The finale aired on November 19, 2006 at 7 p.m. Eastern Time and included racquetball, amateur bowling, curling, model airplane racing, and ping-pong. The episode's main focus was on the Sklars fictitiously getting a job as anchors on ESPN's SportsCenter. However, it turned out they weren't hired to be anchors, but as errand boys to the anchors. In the last sequence of the show, it featured New York Yankees outfielder Johnny Damon (a Cheap Seats fan) and the character the Score Settler as the apparent new hosts of the show, but it was a short stint because Damon stole one of the Score Settler's lines. Before the last episode, ESPN Classic presented 12 previous episodes in a six hour "finale-a-thon."

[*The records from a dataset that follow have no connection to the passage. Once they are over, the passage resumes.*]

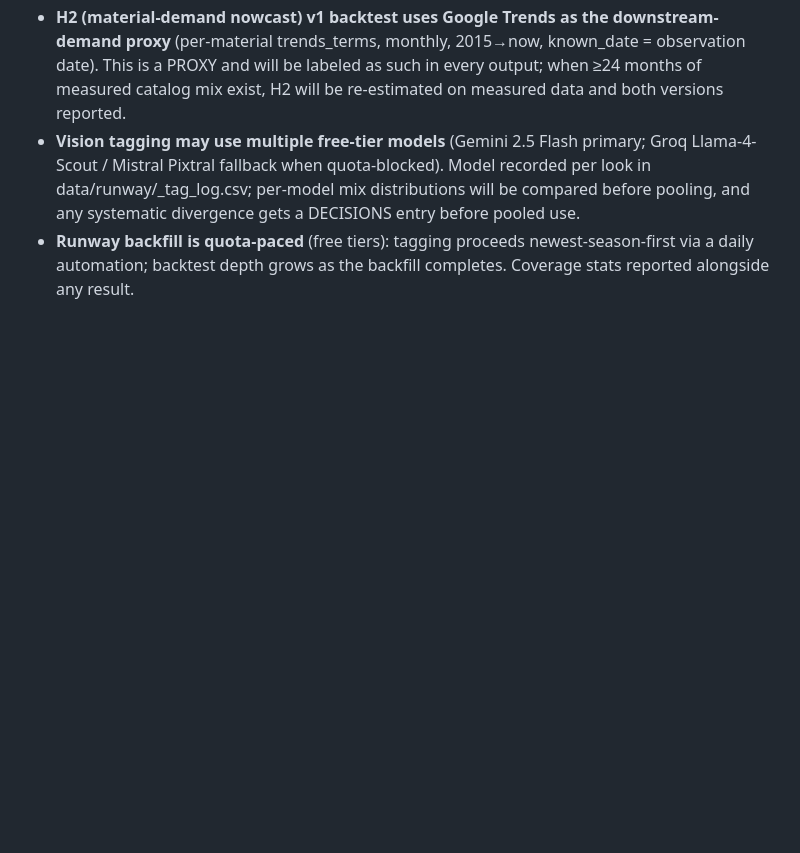
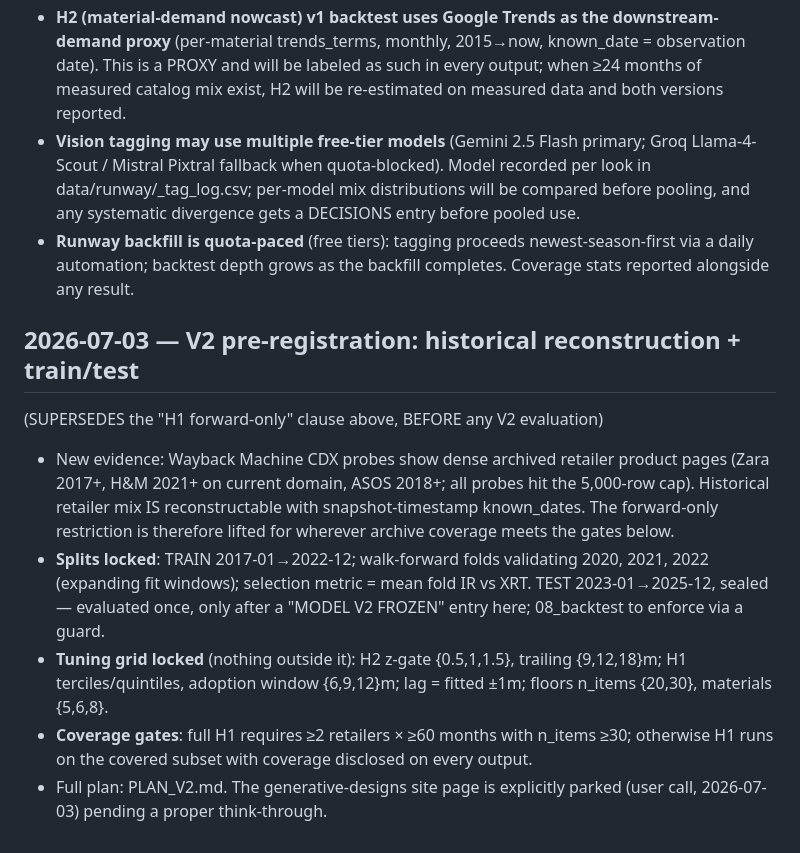
Before and after one commit to pravitkochar/Fashion_Finance, a Markdown page: Trickle_Down/DECISIONS.md, the part around the change. Rendered like a GitHub page; blank space fills up the shorter version.

Commit message:
PLAN_V2: historical cascade reconstruction via Wayback + walk-forward train/test discipline
Co-Authored-By: Claude Fable 5 <noreply@anthropic.com>

```diff
--- a/Trickle_Down/DECISIONS.md
+++ b/Trickle_Down/DECISIONS.md
@@ -70,3 +70,24 @@ live catalog scraping only yields today's snapshot. Consequences, locked now:
 - **Runway backfill is quota-paced** (free tiers): tagging proceeds
   newest-season-first via a daily automation; backtest depth grows as the
   backfill completes. Coverage stats reported alongside any result.
+
+## 2026-07-03 — V2 pre-registration: historical reconstruction + train/test
+(SUPERSEDES the "H1 forward-only" clause above, BEFORE any V2 evaluation)
+
+- New evidence: Wayback Machine CDX probes show dense archived retailer
+  product pages (Zara 2017+, H&M 2021+ on current domain, ASOS 2018+; all
+  probes hit the 5,000-row cap). Historical retailer mix IS reconstructable
+  with snapshot-timestamp known_dates. The forward-only restriction is
+  therefore lifted for wherever archive coverage meets the gates below.
+- **Splits locked**: TRAIN 2017-01→2022-12; walk-forward folds validating
+  2020, 2021, 2022 (expanding fit windows); selection metric = mean fold IR
+  vs XRT. TEST 2023-01→2025-12, sealed — evaluated once, only after a
+  "MODEL V2 FROZEN" entry here; 08_backtest to enforce via a guard.
+- **Tuning grid locked** (nothing outside it): H2 z-gate {0.5,1,1.5},
+  trailing {9,12,18}m; H1 terciles/quintiles, adoption window {6,9,12}m;
+  lag = fitted ±1m; floors n_items {20,30}, materials {5,6,8}.
+- **Coverage gates**: full H1 requires ≥2 retailers × ≥60 months with
+  n_items ≥30; otherwise H1 runs on the covered subset with coverage
+  disclosed on every output.
+- Full plan: PLAN_V2.md. The generative-designs site page is explicitly
+  parked (user call, 2026-07-03) pending a proper think-through.
```
Also changed, not shown: Trickle_Down/PLAN_V2.md (added, +132 -0 lines).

Cheap Seats was added back to ESPN Classic's schedule on September 16, 2007 with a day long marathon. It is now shown on weeknights at 2:00 AM EST on the network and sporadically at 1:00PM and 1:30PM on weekdays. Selected episodes from the first season are still available for purchase through the iTunes Store.

References

External links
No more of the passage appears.